If a line in the records below contains the word "from", copy it out.

Source data:
═══

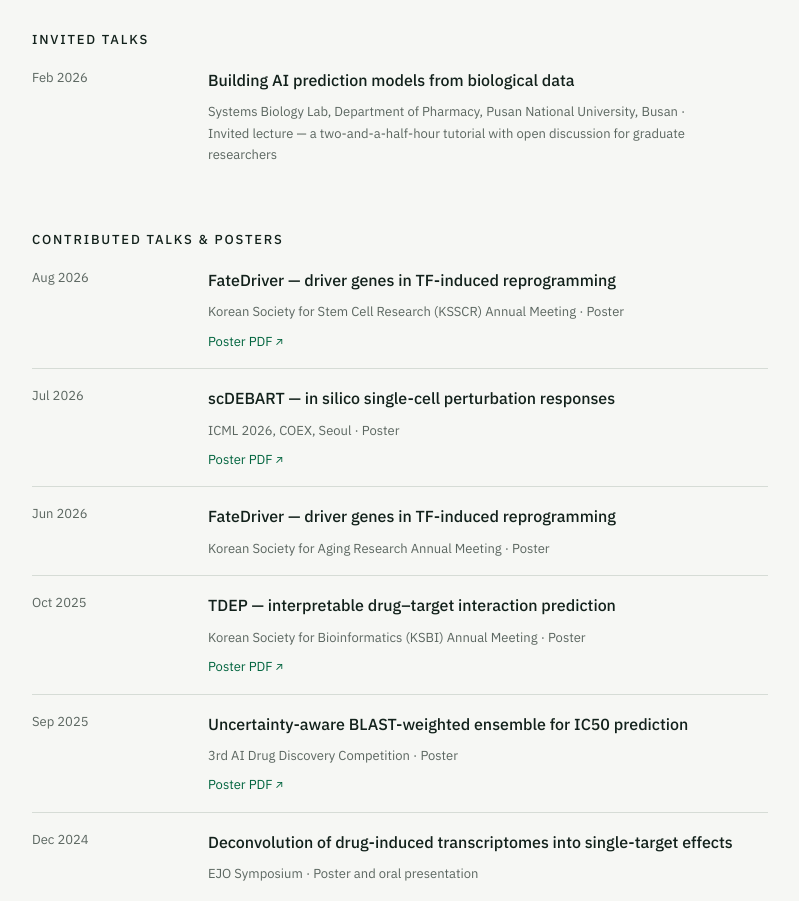
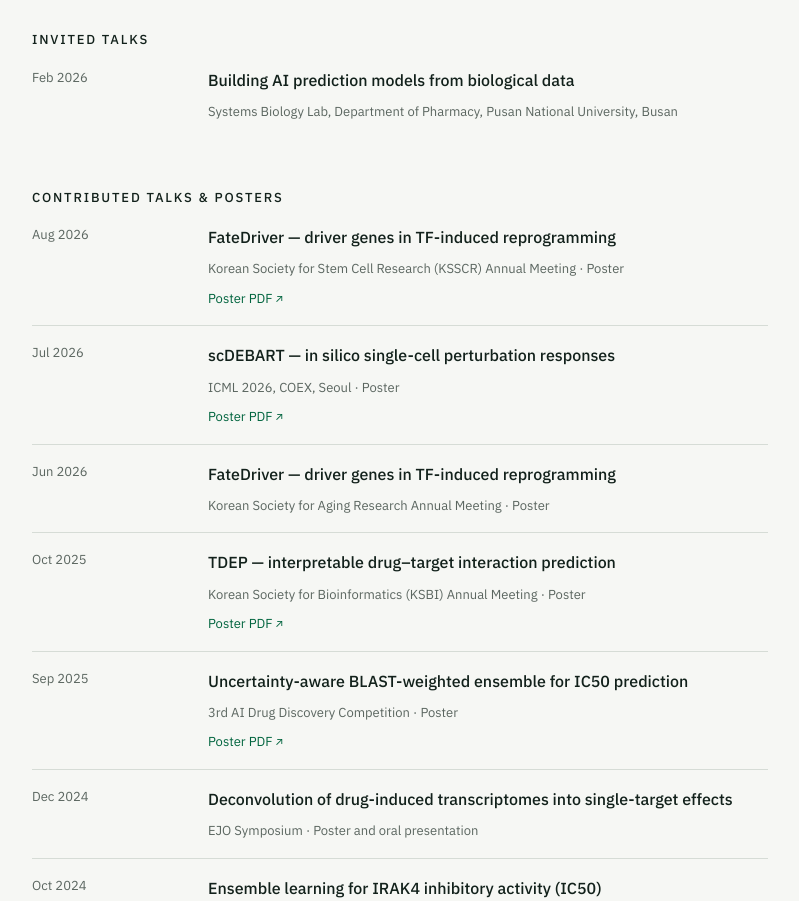
Before and after one commit to Jieun-Sung/Jieun-Sung.github.io, a plain HTML site: page index.html in a window 1280 px wide. Shown: the part 4810-5711 px from the top of the page, without its empty margins (416-1215 px from the left). Drawn offline with Linux system fonts and the light colour scheme.

Commit message:
revision

```diff
--- a/index.html
+++ b/index.html
@@ -387,8 +387,7 @@
             <p class="record__title">Building AI prediction models from biological data</p>
             <p class="record__detail">
               Systems Biology Lab, Department of Pharmacy, Pusan National University,
-              Busan &middot; Invited lecture &mdash; a two-and-a-half-hour tutorial
-              with open discussion for graduate researchers
+              Busan
             </p>
           </div>
         </li>
```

═══

> _The completed task_
Before and after one commit to Jieun-Sung/Jieun-Sung.github.io, a plain HTML site: page index.html in a window 1280 px wide. Shown: the part 4810-5711 px from the top of the page, without its empty margins (416-1215 px from the left). Drawn offline with Linux system fonts and the light colour scheme.
             <p class="record__title">Building AI prediction models from biological data</p>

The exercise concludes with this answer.